court for a trial de novo. Section 10 provides, in pertinent part, that "[n]o person may be arrested or incarcerated for nonpayment of a civil fine or late fee." Section 13 provides, in pertinent part, that "[n]o civil penalty may be imposed and no adjudication of liability for a civil violation may [be] made under this act if the operator of the vehicle was arrested or was issued a citation and notice to appear by a sworn police officer for a criminal violation of any portion of Article II, Chapter 5A, Title 32 .... "

B. Section 105

Glass contends that the general laws provide for the conduct at issue in this case -- running a red light -- and that the Act consequently violates § 105 by addressing a "case" that is already provided for by the general laws. Section 105 provides:

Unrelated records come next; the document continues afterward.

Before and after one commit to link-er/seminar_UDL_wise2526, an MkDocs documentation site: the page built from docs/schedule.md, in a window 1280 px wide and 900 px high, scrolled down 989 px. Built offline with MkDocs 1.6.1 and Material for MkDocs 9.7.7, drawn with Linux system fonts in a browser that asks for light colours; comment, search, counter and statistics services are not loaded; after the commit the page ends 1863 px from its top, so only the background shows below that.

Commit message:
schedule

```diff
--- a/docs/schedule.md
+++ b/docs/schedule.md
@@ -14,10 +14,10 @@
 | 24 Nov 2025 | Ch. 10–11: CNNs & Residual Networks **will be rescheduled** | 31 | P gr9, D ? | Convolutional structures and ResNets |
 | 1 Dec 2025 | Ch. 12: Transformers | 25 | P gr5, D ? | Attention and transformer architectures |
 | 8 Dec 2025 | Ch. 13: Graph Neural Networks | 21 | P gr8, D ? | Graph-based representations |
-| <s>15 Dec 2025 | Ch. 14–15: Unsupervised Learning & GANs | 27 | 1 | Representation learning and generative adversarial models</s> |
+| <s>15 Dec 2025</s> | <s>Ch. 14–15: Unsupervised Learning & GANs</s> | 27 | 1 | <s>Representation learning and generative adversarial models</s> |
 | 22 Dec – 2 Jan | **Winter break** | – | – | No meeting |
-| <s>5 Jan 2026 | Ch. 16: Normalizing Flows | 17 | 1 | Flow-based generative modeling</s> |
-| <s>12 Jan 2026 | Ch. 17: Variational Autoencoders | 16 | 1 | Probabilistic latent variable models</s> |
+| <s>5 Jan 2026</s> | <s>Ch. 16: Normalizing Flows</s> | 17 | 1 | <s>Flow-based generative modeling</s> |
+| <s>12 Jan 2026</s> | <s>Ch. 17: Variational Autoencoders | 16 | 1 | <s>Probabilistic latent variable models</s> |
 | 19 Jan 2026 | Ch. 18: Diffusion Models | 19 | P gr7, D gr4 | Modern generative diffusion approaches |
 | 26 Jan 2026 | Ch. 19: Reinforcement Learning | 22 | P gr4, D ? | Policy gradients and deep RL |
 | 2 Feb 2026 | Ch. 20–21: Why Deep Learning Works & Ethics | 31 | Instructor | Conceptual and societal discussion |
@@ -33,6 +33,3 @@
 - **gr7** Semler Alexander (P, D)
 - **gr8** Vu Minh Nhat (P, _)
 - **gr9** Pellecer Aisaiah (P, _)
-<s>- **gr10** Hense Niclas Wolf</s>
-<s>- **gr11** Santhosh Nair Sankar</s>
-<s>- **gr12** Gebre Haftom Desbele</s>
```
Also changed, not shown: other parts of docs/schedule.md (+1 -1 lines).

"No special, private, or local law, except a law fixing the time of holding courts, shall be enacted in any case which is provided for by a general law, or when the relief sought can be given by any court of this state; and the courts, and not the legislature, shall judge as to whether the matter of said law is provided for by a general law, and as to whether the relief sought can be given by any court; nor shall the legislature indirectly enact any such special, private, or local law by the partial repeal of a general law."

(Emphasis added.) The general laws implicated in this case include


various provisions of Alabama's motor-vehicle and traffic code, Title 32 of the Alabama Code of 1975. The ARRA, a part of the motor-vehicle and traffic code, broadly governs the operation of vehicles on Alabama roadways. Section 32-5A-31, Ala. Code 1975, addresses traffic-signal enforcement and provides, in pertinent part:

"(a) The driver of any vehicle shall obey the instructions of any official traffic-control device applicable thereto placed in

To continue reading

Request your trial

VLEX uses login cookies to provide you with a better browsing experience. If you click on 'Accept' or continue browsing this site we consider that you accept our cookie policy. ACCEPT